The movie's inclusion on the "Best of Warner Bros" set feels entirely appropriate not only because of its own merits as an inventive, big film, but as a precursor to the superhero revival that would lead to the studio's most recent and biggest hits, Christopher Nolan's "The Dark Knight Trilogy."
For as formulaic as a James Bond movie might seem, making a great 007 film is no easy feat, especially considering when how old the series is. The proof is in the less-than-memorable entries in the series, but for "Skyfall," the filmmakers understood the challenges of threading the needle and constructing a classic Bond for the modern age.
In an exclusive look at a featurette from the upcoming Blu-ray release of "Skyfall" called "Shooting Bond 007 DC," director Sam Mendes and Daniel Craig talk about getting the character right while keeping the actual film interesting.
Read more after the jump!

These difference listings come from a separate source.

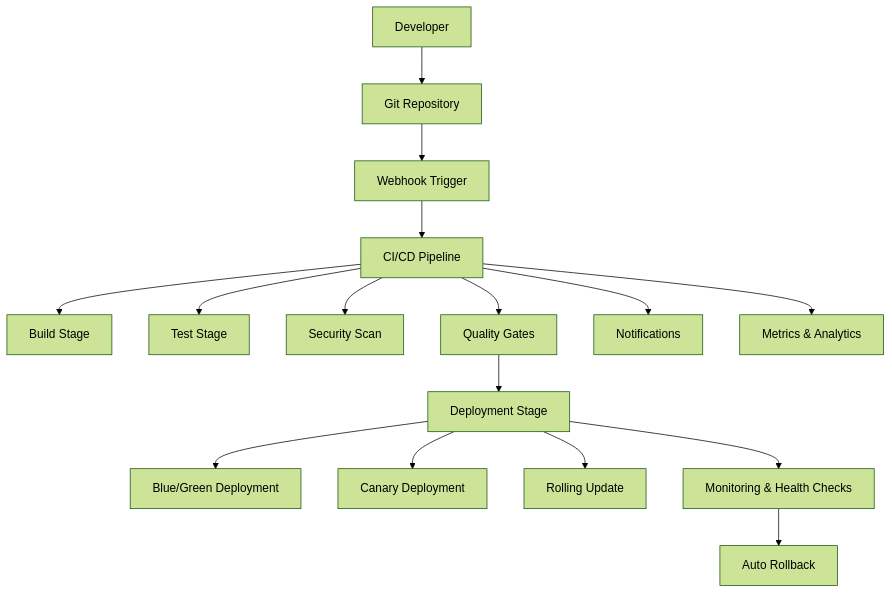
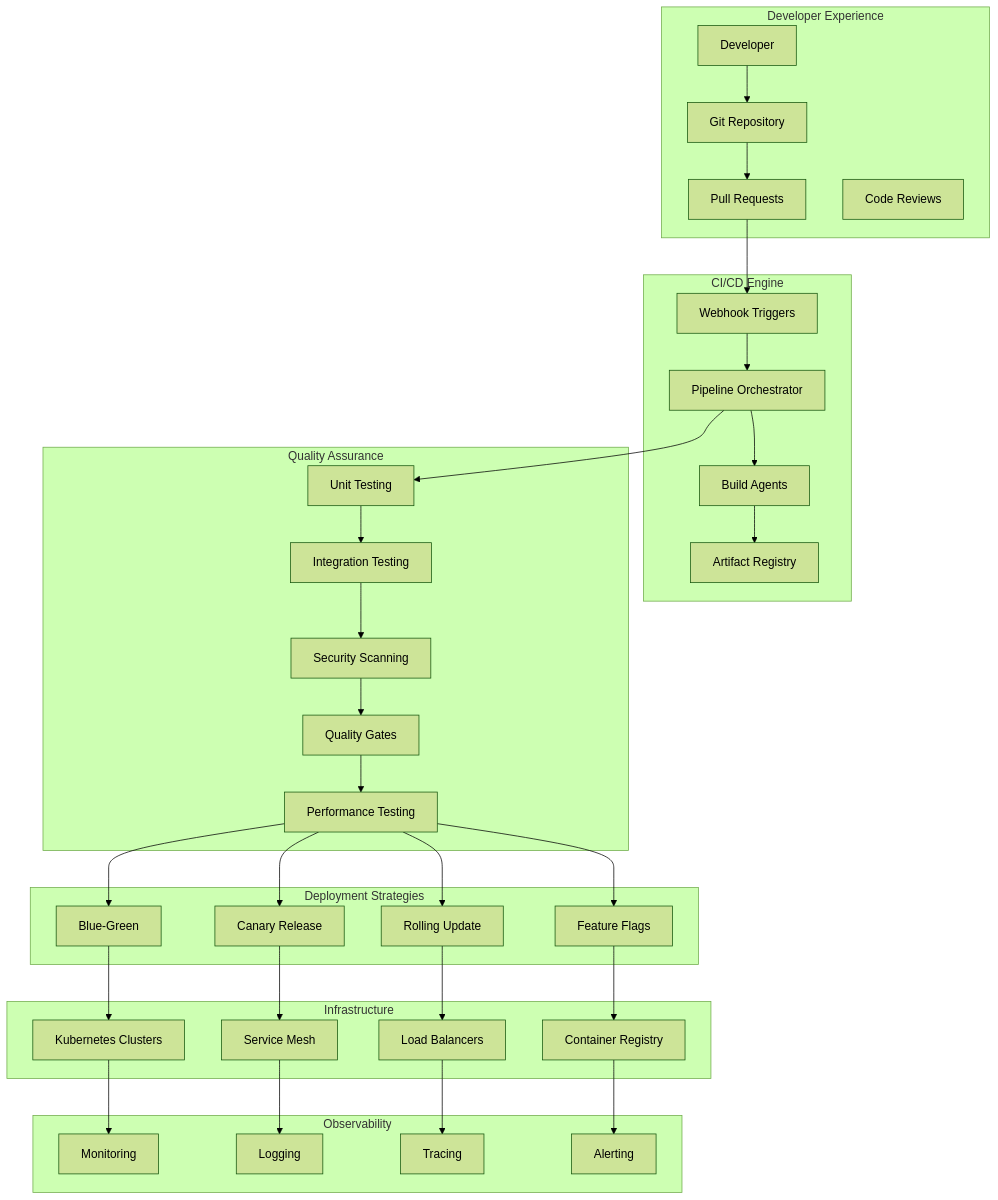
Before and after one commit to olaitanojo/ci-cd-pipeline: the first of 2 diagrams in README.md, drawn with Mermaid (forest theme). The commit also changed other lines of this file, not shown here.

Commit message:
🚀 Enhanced CI/CD Pipeline with comprehensive architecture diagrams
- Added professional badges for technology stack visibility
- Enhanced system architecture with 6-layer component visualization
- Added pipeline flow sequence diagram showing complete workflow
- Improved visual representation of CI/CD process from development to production
- Enhanced documentation structure with detailed component relationships

````diff
--- a/README.md
+++ b/README.md
@@ -7,22 +14,73 @@
 ```mermaid
 graph TB
-    Developer[Developer] --> Git[Git Repository]
-    Git --> Webhook[Webhook Trigger]
-    Webhook --> Pipeline[CI/CD Pipeline]
+    subgraph "Developer Experience"
+        A1[Developer]
+        A2[Git Repository]
+        A3[Pull Requests]
+        A4[Code Reviews]
+    end
     
-    Pipeline --> Build[Build Stage]
-    Pipeline --> Test[Test Stage]
-    Pipeline --> Security[Security Scan]
-    Pipeline --> Quality[Quality Gates]
+    subgraph "CI/CD Engine"
+        B1[Webhook Triggers]
+        B2[Pipeline Orchestrator]
+        B3[Build Agents]
+        B4[Artifact Registry]
+    end
     
-    Quality --> Deploy[Deployment Stage]
-    Deploy --> BlueGreen[Blue/Green Deployment]
-    Deploy --> Canary[Canary Deployment]
-    Deploy --> Rolling[Rolling Update]
+    subgraph "Quality Assurance"
+        C1[Unit Testing]
+        C2[Integration Testing]
+        C3[Security Scanning]
+        C4[Quality Gates]
+        C5[Performance Testing]
+    end
     
-    Deploy --> Monitor[Monitoring & Health Checks]
-    Monitor --> Rollback[Auto Rollback]
+    subgraph "Deployment Strategies"
+        D1[Blue-Green]
+        D2[Canary Release]
+        D3[Rolling Update]
+        D4[Feature Flags]
+    end
     
-    Pipeline --> Notify[Notifications]
-    Pipeline --> Metrics[Metrics & Analytics]
+    subgraph "Infrastructure"
+        E1[Kubernetes Clusters]
+        E2[Service Mesh]
+        E3[Load Balancers]
+        E4[Container Registry]
+    end
+    
+    subgraph "Observability"
+        F1[Monitoring]
+        F2[Logging]
+        F3[Tracing]
+        F4[Alerting]
+    end
+    
+    A1 --> A2
+    A2 --> A3
+    A3 --> B1
+    B1 --> B2
+    B2 --> B3
+    B3 --> B4
+    
+    B2 --> C1
+    C1 --> C2
+    C2 --> C3
+    C3 --> C4
+    C4 --> C5
+    
+    C5 --> D1
+    C5 --> D2
+    C5 --> D3
+    C5 --> D4
+    
+    D1 --> E1
+    D2 --> E2
+    D3 --> E3
+    D4 --> E4
+    
+    E1 --> F1
+    E2 --> F2
+    E3 --> F3
+    E4 --> F4
 ```
````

Writing about a movie will always fall short of the experience of sitting down and watching set film in the viewing mode of your choice. I could describe a single scene as elegantly and thoroughly as possible, and I would still be nowhere close to replicating the thrill and the craft of a well-made movie.
That's the problem when trying to write about "Bullitt," Steve McQueen, and Peter Yate's direction.
There's enough mood and style in the opening credits of the 1968 story of a San Francisco cop who's tough as nails and can drive like nobody's business to justify an immediate viewing of "Bullitt," but if you happen to pick up "The Best of Warner Bros" box set and instantly collect the 50 films of the collection, you can do just that.
On the first day of "Intro to Film," the professor walked into the classroom, turned to the class, and said "Hi. Welcome to 'Intro to Film.' Today, we're going to watch 'Singin' in the Rain' because it's perfect and it makes me happy." With that, the movie started, and it was perfect.
There's a reason that given a choice of essentially any movie he could think of the professor chose Gene Kelly's ode to the Busby Berkeley era of musicals in the 1930s. It's because "Singin' in the Rain" is just about everything a movie should be.
Here's a great way to spend 100 minutes.
Come home after a hard day on the job. Loosen that tie or take off those heels. Pour yourself a stiff drink (if you are of age). Turn off all of the lights, plunk yourself down on the nearest couch, and travel back in time.
John Huston's adaptation of Dashiell Hammett's "The Maltese Falcon," one of the 50 films featured on "The Best of Warner Bros" collection, is more or less a perfect movie. The term "film noir" gets thrown around a lot without a lot of people knowing what it means or where it all started, and this movie has your answer.
"The Wizard of Oz" has really entered a one-of-a-kind stratosphere of pop culture recognition. There's the ruby slippers, the songs. Even the Wicked Witch of West's musical cue is burned in the brains of the children who grew up on the MGM classic. Most people know it beat for beat, so why is its inclusion on a Blu-ray set worth pointing out?
When that set is the recently released "Best of Warner Bros 50 Film Collection," it's absolutely worth taking note. As the name of the package implies, the collection brings together some of the most beloved films from the studio's 90-year history. Everything from "The Grand Hotel" to "The Hangover" can be found in one box.
So what is an MGM classic doing in the box?